====== Exercise data
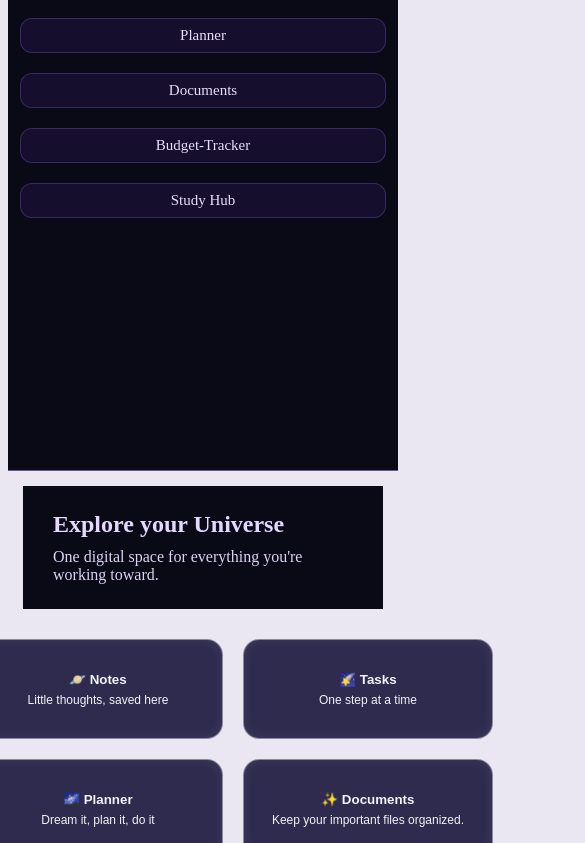
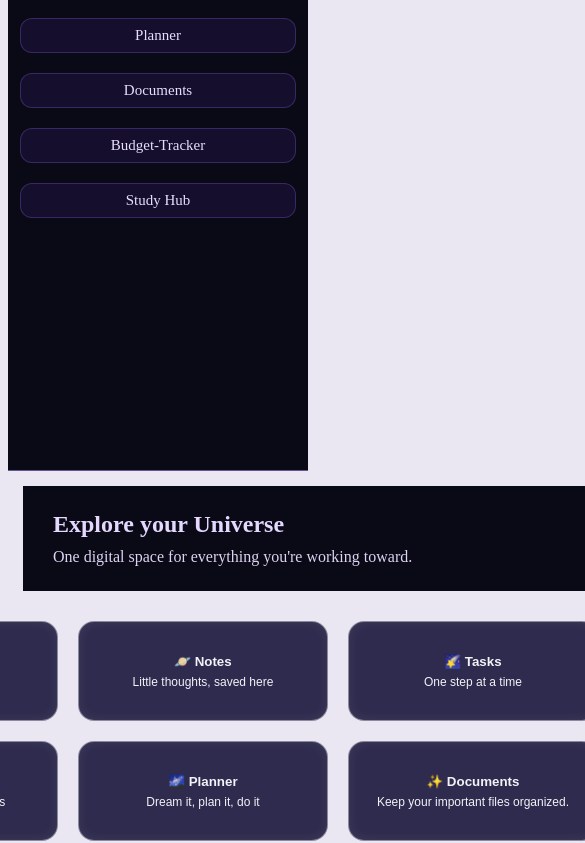
Before and after one commit to patriciamaeisuga/galexia, a plain HTML site: page index.html in a window 390 px wide. Shown: the part 381-1224 px from the top of the page, 585 px wide, since content can reach past the window. Drawn offline with Linux system fonts and the light colour scheme.

Commit message:
Add files via upload

```diff
--- a/style.css
+++ b/style.css
@@ -1533,14 +1533,14 @@ body {
     }
 
     .sidebar {
-        width: 100%;
+        width: 300px;
         flex: none;
         border-right: none;
         border-bottom: 1px solid rgba(180, 150, 255, 0.55);
     }
 
     .main-content {
-        width: 100%;
+        width: 600px;
         min-width: 0;
         padding: 15px;
     }
@@ -1554,10 +1554,10 @@ body {
     }
 
     .navigation a {
-        max-width: 100%;
+        max-width: 300px;
     }
 
     .main-content button {
-        max-width: 200%;
-    }
-}
+        max-width: 500px;
+    }
+}
```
============
*What the task requires*. An exact copy of every entry, minus the pictures, is what you should return.

*Answer*.
Before and after one commit to patriciamaeisuga/galexia, a plain HTML site: page index.html in a window 390 px wide. Shown: the part 381-1224 px from the top of the page, 585 px wide, since content can reach past the window. Drawn offline with Linux system fonts and the light colour scheme.

Commit message:
Add files via upload

```diff
--- a/style.css
+++ b/style.css
@@ -1533,14 +1533,14 @@ body {
     }
 
     .sidebar {
-        width: 100%;
+        width: 300px;
         flex: none;
         border-right: none;
         border-bottom: 1px solid rgba(180, 150, 255, 0.55);
     }
 
     .main-content {
-        width: 100%;
+        width: 600px;
         min-width: 0;
         padding: 15px;
     }
@@ -1554,10 +1554,10 @@ body {
     }
 
     .navigation a {
-        max-width: 100%;
+        max-width: 300px;
     }
 
     .main-content button {
-        max-width: 200%;
-    }
-}
+        max-width: 500px;
+    }
+}
```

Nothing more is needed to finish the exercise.